The folks at Social Actions have released a game-changing super widget for people who blog about social change. The new widget actively scans your blog and suggests actionable opportunities from over 20 platforms that Social Actions supports. Unfortunately, WordPress will not let me install it, but if you don’t have a WordPress blog, I would highly recommend you adding it to your site.

Videos of the Week

Looking to be socially conscious and the next Steven Spielberg? TrueTube is a video sharing site targeted for people who want to network about social issues through the medium of video. You can upload your own works of art and see videos of established nonprofits as well.

Public Health Link of the Week

The Health Care Blog brings the need for universal health care home with Health Care in the YouTube era. On two separate occasions and in two separate hospitals, someone video recorded a person dying while waiting for medical attention in the emergency room. I can’t bring myself to watch the video, but the comments below the videos really show how much dissatisfaction there is with the American health care system.

Social Entrepreneurship Link of the Week

For those looking for a little insight and inspiration for changemaking, Mentorography features digital diaries of social entrepreneurs.

Welcome Readers!

I wanted to give a personal welcome to new readers here who found me through I was surprised and delighted to find out that I was this week’s featured changemaker.  I have recently joined, and it is a wonderful way to connect with other changemakers all over the world. If you are reading this, and have not joined yet, I would recommend that you sign up.

I have added a list of popular posts below for a quick tour of my blog. You can contact me through email and a number of social networking sites by visiting Contact Me.

Thanks again for reading!

Social Movements 2.0
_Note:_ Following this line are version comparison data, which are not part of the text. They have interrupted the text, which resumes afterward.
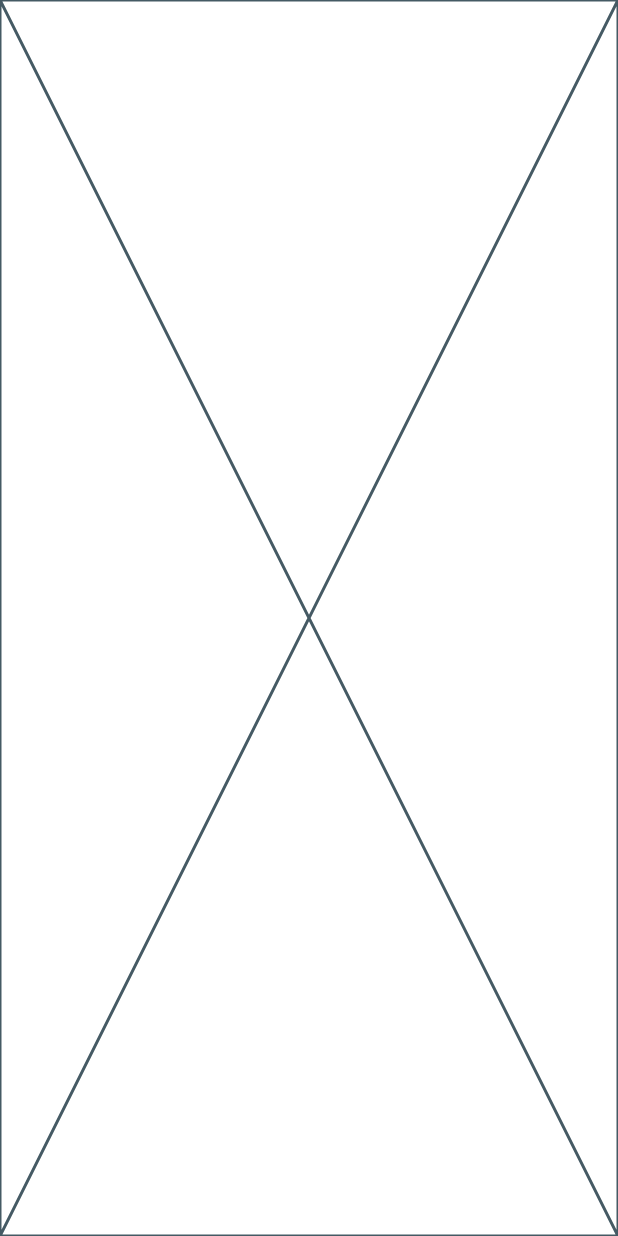
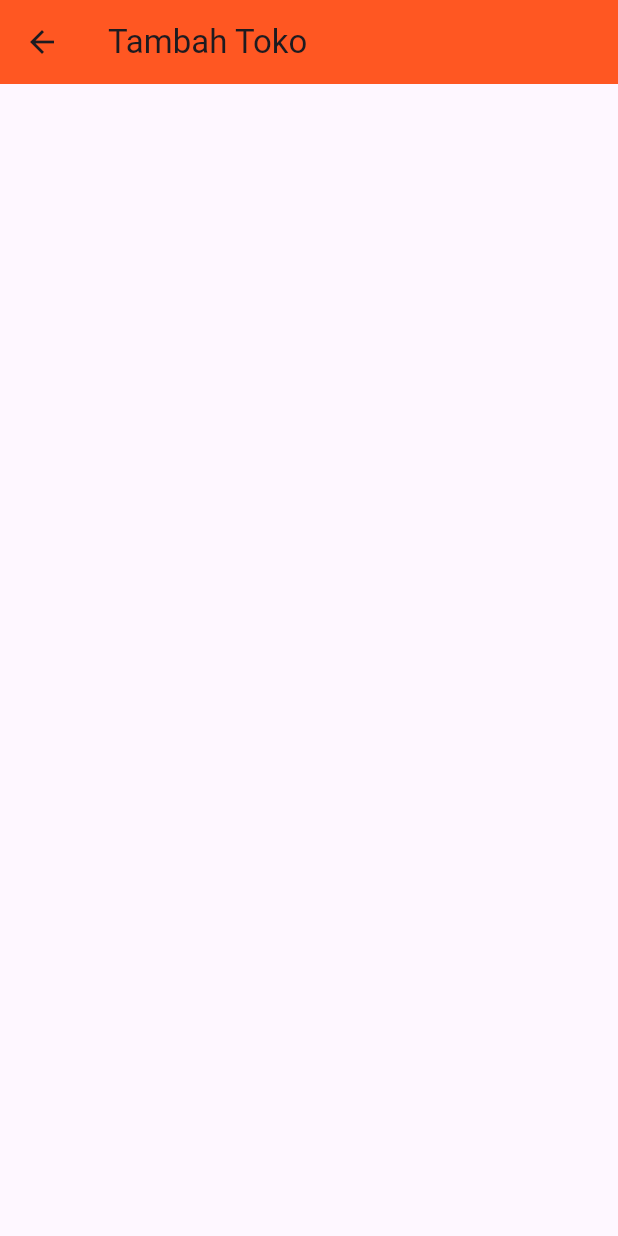
Before and after one commit to ricco-arisdy/tesucp, a Flutter app: the screen it shows after launch, after a tap on an icon or button, on a phone screen of 412 x 824 dp. Run offline on Flutter 3.47's test engine with Material 3 defaults, Android fonts, the phone set to English and light mode, and no system bars; network calls fail.

Commit message:
Menambahkan tampilan tambah toko

```diff
--- a/lib/HalamanToko.dart
+++ b/lib/HalamanToko.dart
@@ -10,6 +10,11 @@ class TambahToko extends StatefulWidget {
 class _TambahTokoState extends State<TambahToko> {
   @override
   Widget build(BuildContext context) {
-    return const Placeholder();
+    return Scaffold(
+      appBar: AppBar(
+        title: Text('Tambah Toko'),
+        backgroundColor: Colors.deepOrange,
+      ),
+    );
   }
 }
```
Also changed, not shown: lib/Halaman_Utama.dart (+6 -8 lines).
Localism and its influence on social change

Is mandatory service an oxymoron?

Give life 101 – Organ donation!

Does social media help or hamper social change?